-- Extracted entries follows --
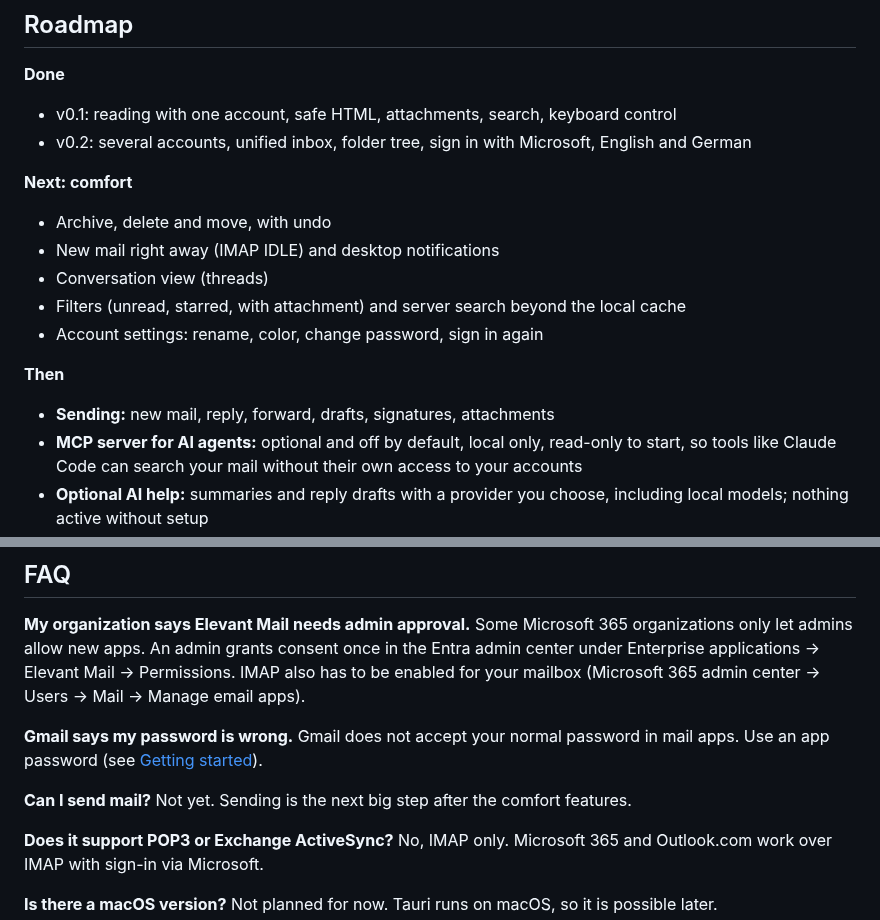
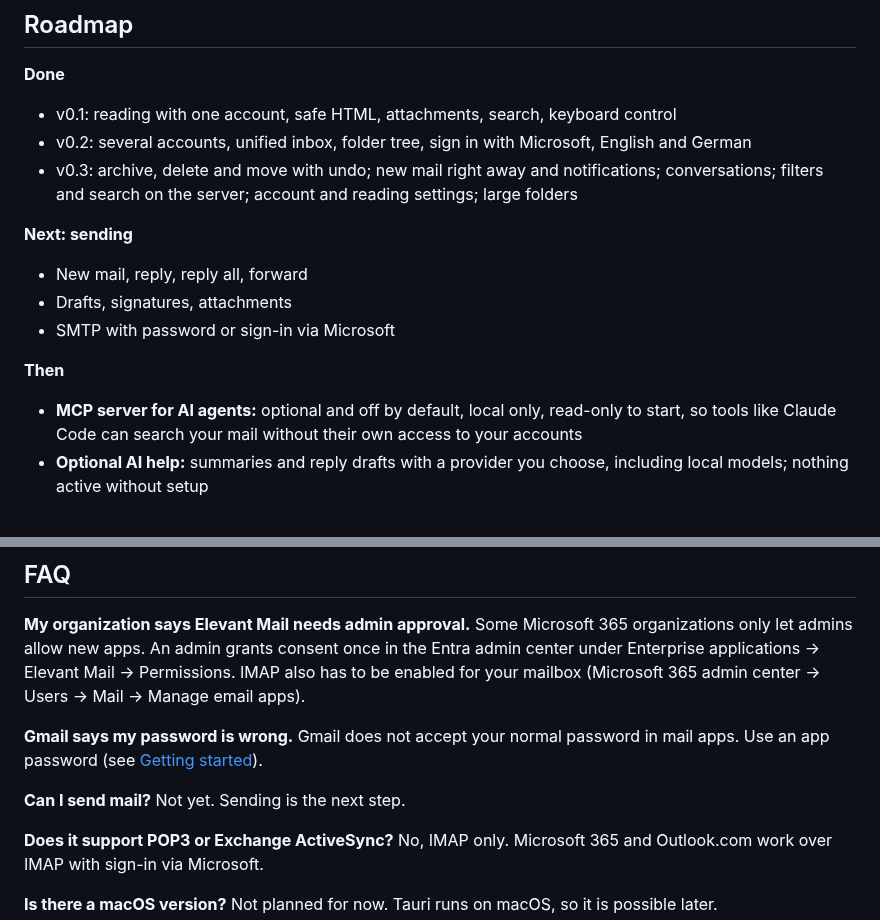
Before and after one commit to Elevant-Development/elevant-mail, a Markdown page: README.md, 2 parts joined by grey strips. Rendered like a GitHub page.

```diff
--- a/README.md
+++ b/README.md
@@ -143,18 +189,17 @@ Found a security problem? Please report it privately, see [SECURITY.md](SECURITY
 
 - v0.1: reading with one account, safe HTML, attachments, search, keyboard control
 - v0.2: several accounts, unified inbox, folder tree, sign in with Microsoft, English and German
+- v0.3: archive, delete and move with undo; new mail right away and notifications; conversations;
+  filters and search on the server; account and reading settings; large folders
 
-**Next: comfort**
+**Next: sending**
 
-- Archive, delete and move, with undo
-- New mail right away (IMAP IDLE) and desktop notifications
-- Conversation view (threads)
-- Filters (unread, starred, with attachment) and server search beyond the local cache
-- Account settings: rename, color, change password, sign in again
+- New mail, reply, reply all, forward
+- Drafts, signatures, attachments
+- SMTP with password or sign-in via Microsoft
 
 **Then**
 
-- **Sending:** new mail, reply, forward, drafts, signatures, attachments
 - **MCP server for AI agents:** optional and off by default, local only, read-only to start, so
   tools like Claude Code can search your mail without their own access to your accounts
 - **Optional AI help:** summaries and reply drafts with a provider you choose, including local
@@ -174,7 +219,7 @@ mailbox (Microsoft 365 admin center → Users → Mail → Manage email apps).
 **Gmail says my password is wrong.** Gmail does not accept your normal password in mail apps. Use
 an app password (see [Getting started](#getting-started)).
 
-**Can I send mail?** Not yet. Sending is the next big step after the comfort features.
+**Can I send mail?** Not yet. Sending is the next step.
 
 **Does it support POP3 or Exchange ActiveSync?** No, IMAP only. Microsoft 365 and Outlook.com work
 over IMAP with sign-in via Microsoft.
```
Also changed, not shown: other parts of README.md (+67 -21 lines), CONTRIBUTING.md (+1 -1 lines), docs/screenshots/light.jpg, docs/screenshots/main.jpg, docs/screenshots/newsletter.jpg, 1 other file.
-- Extracted entries concluded --
*Task description*:
Reprint the listing above verbatim but drop the images.

*Answer space*:
Before and after one commit to Elevant-Development/elevant-mail, a Markdown page: README.md, 2 parts joined by grey strips. Rendered like a GitHub page.

```diff
--- a/README.md
+++ b/README.md
@@ -143,18 +189,17 @@ Found a security problem? Please report it privately, see [SECURITY.md](SECURITY
 
 - v0.1: reading with one account, safe HTML, attachments, search, keyboard control
 - v0.2: several accounts, unified inbox, folder tree, sign in with Microsoft, English and German
+- v0.3: archive, delete and move with undo; new mail right away and notifications; conversations;
+  filters and search on the server; account and reading settings; large folders
 
-**Next: comfort**
+**Next: sending**
 
-- Archive, delete and move, with undo
-- New mail right away (IMAP IDLE) and desktop notifications
-- Conversation view (threads)
-- Filters (unread, starred, with attachment) and server search beyond the local cache
-- Account settings: rename, color, change password, sign in again
+- New mail, reply, reply all, forward
+- Drafts, signatures, attachments
+- SMTP with password or sign-in via Microsoft
 
 **Then**
 
-- **Sending:** new mail, reply, forward, drafts, signatures, attachments
 - **MCP server for AI agents:** optional and off by default, local only, read-only to start, so
   tools like Claude Code can search your mail without their own access to your accounts
 - **Optional AI help:** summaries and reply drafts with a provider you choose, including local
@@ -174,7 +219,7 @@ mailbox (Microsoft 365 admin center → Users → Mail → Manage email apps).
 **Gmail says my password is wrong.** Gmail does not accept your normal password in mail apps. Use
 an app password (see [Getting started](#getting-started)).
 
-**Can I send mail?** Not yet. Sending is the next big step after the comfort features.
+**Can I send mail?** Not yet. Sending is the next step.
 
 **Does it support POP3 or Exchange ActiveSync?** No, IMAP only. Microsoft 365 and Outlook.com work
 over IMAP with sign-in via Microsoft.
```
Also changed, not shown: other parts of README.md (+67 -21 lines), CONTRIBUTING.md (+1 -1 lines), docs/screenshots/light.jpg, docs/screenshots/main.jpg, docs/screenshots/newsletter.jpg, 1 other file.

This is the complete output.